Remember when a car meant freedom?
Motor Trend|October 2020
Remember when a car meant freedom?
''If the car was invented today and we said this consumer product will improve mobility and productivity, but … it will kill 33,000 people a year in America, do you think the government would approve it for sale?”
Angus MacKenzie

Volvo senior safety engineer Thomas Broberg’s its decision to restrict the top speed of all its vehicles to 112 mph.

I first came across this institutional mindset 30 years ago, when I interviewed Pehr Gyllenhammar, author, economist, lawyer, and, at the time, chairman of the board of AB Volvo. “We are not a luxury car producer,” declaimed Gyllenhammar bluntly. The smiles of the Volvo PR flacks became instantly fixed, brittle. The color drained from their faces. The Volvo chairman was happy to elaborate: “We design cars with high specification, but we are not in the luxury class as we define it, that is competing on price levels with the more expensive Mercedes-Benz and BMW models.”

Gyllenhammar didn’t care about the auto industry’s sacred cows. I left the interview trying to imagine GM’s Roger B. Smith suggesting private vehicles be banned from traffic-choked inner-city streets, or BMW’s Eberhard von Kuenheim wondering out loud how governments could continue to allow ordinary, unskilled citizens to control a piece of equipment as complicated as a car.


You can read up to 3 premium stories before you subscribe to Magzter GOLD

Log in, if you are already a subscriber

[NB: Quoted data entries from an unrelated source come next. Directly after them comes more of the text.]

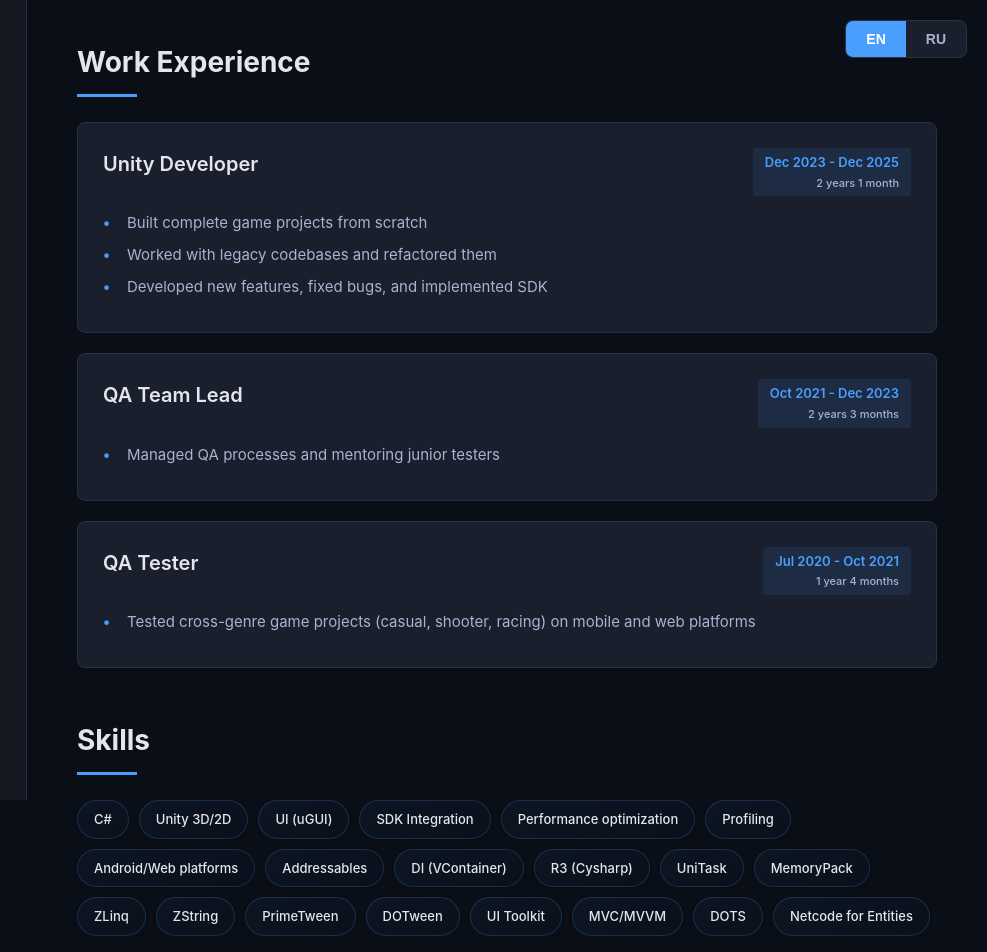
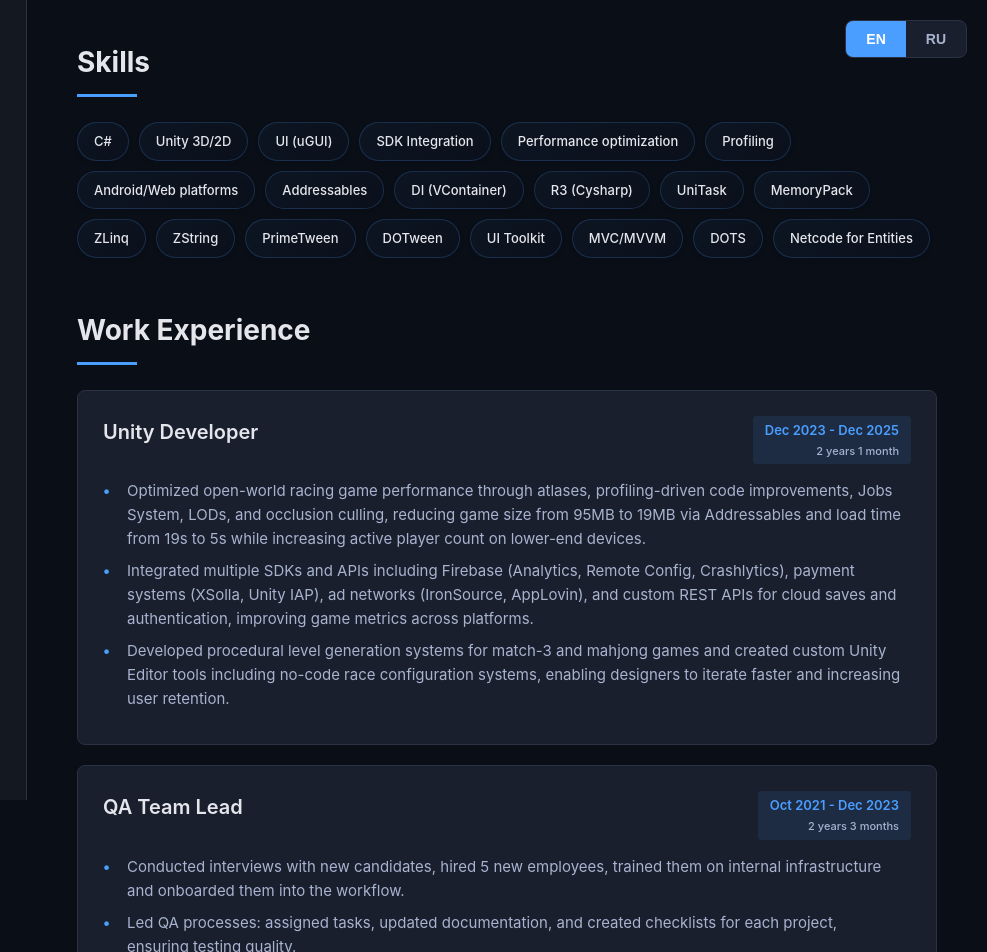
Before and after one commit to hurriCase/hurriCase.github.io, a plain HTML site: page index.html in a window 1280 px wide. Shown: the top 952 px of the page, 293-1280 px from the left. Drawn offline with Linux system fonts and the light colour scheme.

Commit message:
[refactor] job experience

```diff
--- a/index.html
+++ b/index.html
@@ -80,52 +80,7 @@
 
     <main class="main-content">
 
-        <section class="section">
-            <h2 class="section-title" data-lang="experience-title">Work Experience</h2>
-
-            <div class="experience-item">
-                <div class="experience-header">
-                    <h3 class="experience-title" data-lang="job-unity-dev">Unity Developer</h3>
-                    <span class="experience-period">
-                            <span data-lang="period-unity">Dec 2023 - Dec 2025</span>
-                            <span class="experience-duration" data-lang="duration-unity">(2 year 1 months)</span>
-                        </span>
-                </div>
-                <ul>
-                    <li data-lang="exp-unity-1">Built complete game projects from scratch</li>
-                    <li data-lang="exp-unity-2">Worked with legacy codebases and refactored them</li>
-                    <li data-lang="exp-unity-3">Developed new features, fixed bugs, and implemented SDK</li>
-                </ul>
-            </div>
-
-            <div class="experience-item">
-                <div class="experience-header">
-                    <h3 class="experience-title" data-lang="job-qa-lead">QA Team Lead</h3>
-                    <span class="experience-period">
-                            <span data-lang="period-qa-lead">Oct 2021 - Dec 2023</span>
-                            <span class="experience-duration" data-lang="duration-qa-lead">(2 years 3 months)</span>
-                        </span>
-                </div>
-                <ul>
-                    <li data-lang="exp-qa-lead-1">Managed QA processes and mentoring junior testers</li>
-                </ul>
-            </div>
-
-            <div class="experience-item">
-                <div class="experience-header">
-                    <h3 class="experience-title" data-lang="job-qa-tester">QA Tester</h3>
-                    <span class="experience-period">
-                            <span data-lang="period-qa-tester">Jul 2020 - Oct 2021</span>
-                            <span class="experience-duration" data-lang="duration-qa-tester">(1 year 4 months)</span>
-                        </span>
-                </div>
-                <ul>
-                    <li data-lang="exp-qa-tester-1">Tested cross-genre game projects (casual, shooter, racing) on mobile and web platforms</li>
-                </ul>
-            </div>
-        </section>
-
-        <section class="section">
+        <section class="section" id="skills">
             <h2 class="section-title" data-lang="skills-title">Skills</h2>
             <div class="skills-grid">
                 <div class="skill-tag">C#</div>
@@ -151,7 +106,63 @@
             </div>
         </section>
 
-        <section class="section">
+        <section class="section" id="experience">
+            <h2 class="section-title" data-lang="experience-title">Work Experience</h2>
+
+            <div class="experience-item">
+                <div class="experience-header">
+                    <h3 class="experience-title" data-lang="job-unity-dev">Unity Developer</h3>
+                    <span class="experience-period">
+                            <span data-lang="period-unity">Dec 2023 - Dec 2025</span>
+                            <span class="experience-duration" data-lang="duration-unity">(2 year 1 months)</span>
+                        </span>
+                </div>
+                <ul>
+                    <li data-lang="exp-unity-1">Optimized open-world racing game performance through atlases,
+                        profiling-driven code improvements, Jobs System, LODs, and occlusion culling,
+                        reducing game size from 95MB to 19MB via Addressables and load time from 19s to 5s
+                        while increasing active player count on lower-end devices.</li>
+                    <li data-lang="exp-unity-2">Integrated multiple SDKs and
+                        APIs including Firebase (Analytics, Remote Config, Crashlytics),
+                        payment systems (XSolla, Unity IAP),
+                        ad networks (IronSource, AppLovin), and custom REST APIs for cloud saves and authentication,
+                        improving game metrics across platforms.</li>
+                    <li data-lang="exp-unity-3">Developed procedural level generation systems for match-3 and
+                        mahjong games and created custom Unity Editor tools including no-code race configuration systems,
+                        enabling designers to iterate faster and increasing user retention.</li>
+                </ul>
+            </div>
+
+            <div class="experience-item">
+                <div class="experience-header">
+                    <h3 class="experience-title" data-lang="job-qa-lead">QA Team Lead</h3>
+                    <span class="experience-period">
+                            <span data-lang="period-qa-lead">Oct 2021 - Dec 2023</span>
+                            <span class="experience-duration" data-lang="duration-qa-lead">(2 years 3 months)</span>
+                        </span>
+                </div>
+                <ul>
+                    <li data-lang="exp-qa-lead-1">Managed QA processes and mentoring junior testers</li>
+                    <li data-lang="exp-qa-lead-2">Managed QA processes and mentoring junior testers</li>
+                </ul>
+            </div>
+
+            <div class="experience-item">
+                <div class="experience-header">
+                    <h3 class="experience-title" data-lang="job-qa-tester">QA Tester</h3>
+                    <span class="experience-period">
+                            <span data-lang="period-qa-tester">Jul 2020 - Oct 2021</span>
+                            <span class="experience-duration" data-lang="duration-qa-tester">(1 year 4 months)</span>
+                        </span>
+                </div>
+                <ul>
+                    <li data-lang="exp-qa-tester-1">Tested cross-genre game projects (casual, shooter, racing) on mobile and web platforms</li>
+                    <li data-lang="exp-qa-tester-2">Tested cross-genre game projects (casual, shooter, racing) on mobile and web platforms</li>
+                </ul>
+            </div>
+        </section>
+
+        <section class="section" id="projects">
             <h2 class="section-title" data-lang="projects-title">Personal Projects</h2>
 
             <div class="project-item">
--- a/script.js
+++ b/script.js
@@ -18,22 +18,23 @@ const translations = {
         'skill-perf': 'Performance optimization',
         'skill-profiling': 'Profiling',
         'skill-platforms': 'Android/Web platforms',
-        'skill-networking': 'Multiplayer Networking',
         'experience-title': 'Work Experience',
         'job-unity-dev': 'Unity Developer',
         'period-unity': 'Dec 2023 - Dec 2025',
         'duration-unity': '2 years 1 month',
-        'exp-unity-1': 'Built complete game projects from scratch',
-        'exp-unity-2': 'Worked with legacy codebases and refactored them',
-        'exp-unity-3': 'Developed new features, fixed bugs, and implemented SDK',
+        'exp-unity-1': 'Optimized open-world racing game performance through atlases, profiling-driven code improvements, Jobs System, LODs, and occlusion culling, reducing game size from 95MB to 19MB via Addressables and load time from 19s to 5s while increasing active player count on lower-end devices.',
+        'exp-unity-2': 'Integrated multiple SDKs and APIs including Firebase (Analytics, Remote Config, Crashlytics), payment systems (XSolla, Unity IAP), ad networks (IronSource, AppLovin), and custom REST APIs for cloud saves and authentication, improving game metrics across platforms.',
+        'exp-unity-3': 'Developed procedural level generation systems for match-3 and mahjong games and created custom Unity Editor tools including no-code race configuration systems, enabling designers to iterate faster and increasing user retention.',
         'job-qa-lead': 'QA Team Lead',
         'period-qa-lead': 'Oct 2021 - Dec 2023',
         'duration-qa-lead': '2 years 3 months',
-        'exp-qa-lead-1': 'Managed QA processes and mentoring junior testers',
+        'exp-qa-lead-1': 'Conducted interviews with new candidates, hired 5 new employees, trained them on internal infrastructure and onboarded them into the workflow.',
+        'exp-qa-lead-2': 'Led QA processes: assigned tasks, updated documentation, and created checklists for each project, ensuring testing quality.',
         'job-qa-tester': 'QA Tester',
         'period-qa-tester': 'Jul 2020 - Oct 2021',
         'duration-qa-tester': '1 year 4 months',
-        'exp-qa-tester-1': 'Tested cross-genre game projects (casual, shooter, racing) on mobile and web platforms',
+        'exp-qa-tester-1': 'Tested games of different genres (casual, race, shooter) for Web, Android and iOS platforms.',
+        'exp-qa-tester-2': 'Collaborated with development team to help understand, reproduce, and resolve found issues.',
         'projects-title': 'Personal Projects',
         'project-roguelike': 'Roguelike',
         'badge-roguelike': '2D | Google Play',
@@ -65,17 +66,19 @@ const translations = {
         'job-unity-dev': 'Unity Разработчик',
         'period-unity': 'Дек 2023 - Дек 2025',
         'duration-unity': '2 года 1 месяц',
-        'exp-unity-1': 'Создавал полные игровые проекты с нуля',
-        'exp-unity-2': 'Работал с легаси кодом и рефакторил его',
-        'exp-unity-3': 'Разрабатывал новые функции, исправлял баги и внедрял SDK',
+        'exp-unity-1': 'Оптимизировал производительность гоночной игры с открытым миром через атласы, рефакторинг кода на основе профилирования, Jobs System, LODs и occlusion culling, уменьшив размер игры с 95MB до 19MB через Addressables и время загрузки с 19s до 5s, увеличив количество активных игроков на слабых устройствах.',
+        'exp-unity-2': 'Интегрировал множество SDK и API включая Firebase (Analytics, Remote Config, Crashlytics), платёжные системы (XSolla, Unity IAP), рекламные сети (IronSource, AppLovin) и кастомные REST API для облачных сохранений и аутентификации, улучшив метрики игры на всех платформах.',
+        'exp-unity-3': 'Разрабатывал системы процедурной генерации уровней для match-3 и маджонг игр. Создавал кастомные инструменты Unity Editor, включая системы настройки гонок без кода, позволяя дизайнерам быстрее итерироваться и увеличивая удержание пользователей.',
         'job-qa-lead': 'Руководитель QA отдела',
         'period-qa-lead': 'Окт 2021 - Дек 2023',
         'duration-qa-lead': '2 года 3 месяца',
-        'exp-qa-lead-1': 'Управлял процессами QA и наставничеством младших тестировщиков',
+        'exp-qa-lead-1': 'Проводил собеседования с новыми кандидатами, нанял 5 новых сотрудников, обучал их внутренней инфраструктуре и вводил в рабочий процесс.',
+        'exp-qa-lead-2': 'Управлял процессами QA: распределял задачи, обновлял документацию и создавал чек-листы для каждого проекта, обеспечивая качество тестирования.',
         'job-qa-tester': 'QA Тестировщик',
         'period-qa-tester': 'Июль 2020 - Окт 2021',
         'duration-qa-tester': '1 год 4 месяца',
-        'exp-qa-tester-1': 'Тестировал игровые проекты разных жанров (казуальные, шутеры, гонки) на мобильных и веб платформах',
+        'exp-qa-tester-1': 'Тестировал игры разных жанров (казуальные, гонки, шутеры) для Web, Android и iOS платформ.',
+        'exp-qa-tester-2': 'Сотрудничал с командой разработки для понимания, воспроизведения и решения найденных проблем.',
         'projects-title': 'Личные проекты',
         'project-roguelike': 'Рогалик',
         'badge-roguelike': '2D | Google Play',
--- a/styles.css
+++ b/styles.css
@@ -301,6 +301,7 @@ body {
     position: relative;
     color: var(--text-secondary);
     font-size: 15px;
+    max-width: 800px;
 }
 
 .experience-item li::before {
```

Get unlimited access to thousands of curated premium stories, newspapers and 5,000+ magazines


October 2020